The 2nd Annual Chicken Ride benefits those affected by Prader-Willi
Syndrome (PWS). The funds will be specifically routed to fund the
2nd stage trials on Oxytocin for our dear friends Riley and Jhett
who are affected by PWS. This is a phase 2 trial that will be led by
renowned experts in PWS treatment and research. Studies have
shown that individuals with PWS can have decreased levels of a
hormone called oxytocin, which helps regulate appetite and behavior.
It is thought that, while there is no cure for PWS, that giving this
hormone may help decrease the appetite and improve behaviors in
children with PWS. We hope you choose to join us for our ride and
to help fight Prader-Willi Syndrome.
Riley and Jhett were diagnosed with PWS (Prader-Willi Syndrome)
before they were 12 months. PWS is the most common known genetic
cause of life-threatening obesity in children. Although the cause is

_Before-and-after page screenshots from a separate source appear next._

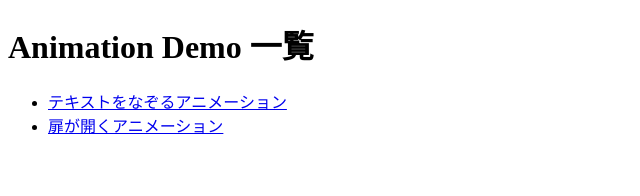
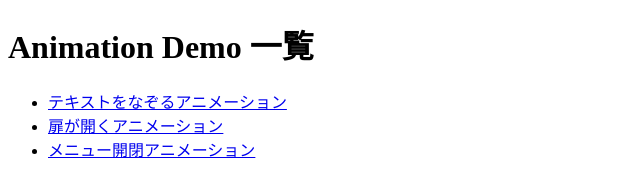
Before and after one commit to Haruna-kei/animation, a plain HTML site: page index.html in a window 1280 px wide. Shown: the whole page, without its empty margins (0-640 px from the left). Drawn offline with Linux system fonts and the light colour scheme.

Commit message:
一覧表追加

```diff
--- a/index.html
+++ b/index.html
@@ -10,6 +10,7 @@
     <ul>
       <li><a href="text-animation/index.html">テキストをなぞるアニメーション</a></li>
       <li><a href="door-animation/index.html">扉が開くアニメーション</a></li>
+      <li><a href="menu-animation/index.html">メニュー開閉アニメーション</a></li>
       <!-- 今後 anim2, anim3 を追加したらここにリンクを増やす -->
     </ul>
   </body>
```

complex, it results from an abnormality on the 15th chromosome.
It occurs in males and females equally and in all races. Prevalence
estimates have ranged from 1:8,000 to 1:25,000 with the most likely
figure being 1:15,000.
PWS has been historically known as a two stage syndrome, with the
first stage being characterized by hypotonia (low muscle tone) and
poor feeding in infancy, and the second stage exhibiting hyperphagia
(an uncontrollable drive to eat), combined with weight gain on fewer
calories. Current research through an extensive natural history study
has shown that PWS is not just a two stage but a multiphase syndrome.
Riley currently wakes up every morning and says “I’m hungry” before
she says anything else. Since she wakes up early (many times before
the alarm clock) we have learned to give her a few Cheerios to help with the hunger and anxiety so she can go back to sleep. Breakfast then becomes a priority upon the second awakening.
She also struggles with her speech and has been in speech therapy since she was a toddler. Her private speech therapist sees her for 120 minutes each week. She meets with a speech therapist, occupational therapist and physical therapist as part of her IEP (Individualized Education Plan) at school.
Riley is a very sweet and loving child, but at times has behavioral issues. Any change in the schedule causes anxiety and can lead to tears and or a meltdown if not managed properly and in a timely manner. We have a calendar at home that is used to display appointments and other events so she knows what to expect for the month. She is very diligent about the calendar and reminds me of events way in advance.
She has made progress socially and is interacting with the other kids at school. She has experienced frustration when others could not understand her because of her speech issue. She knows what she wants to say but at times has trouble “expressing herself” due to the speech delay and low muscle tone. She does not have the endurance of the peers in her class but tries to keep up with them at recess or in the neighborhood.
While this is challenging for her and for all of us, we have hope that someday there will be a cure or some medication to help with the hunger and other issues we face.
Jhett, is a 2 ½ year old little boy full of spunk and determination. Not words that would be used to describe him at birth. In the early days and months, he was unarousable, he didn't suck to eat, he didn't cry. In fact, he barely moved. In the beginning, many days were filled with fear, tears, adaptation and acceptance. But we quickly learned that he laid his own path and did things in his own way…………his ‘normal’. At his age, he knows no limitations, but as his parents, we know that his future will hold many. We know that from those before us, that we will face an insatiable hunger, food seeking and food anxiety, learning disabilities, physical disabilities and limitations of a ‘typical’ lifestyle. Jhett may not be able to participate in school activities, attend prom, drive, or go to college because of his limitations. The future scares us. So as his parents, we are doing absolutely EVERYTHING to give him the very best chance to reach his full potential………wouldn’t you?
Thank you for your support.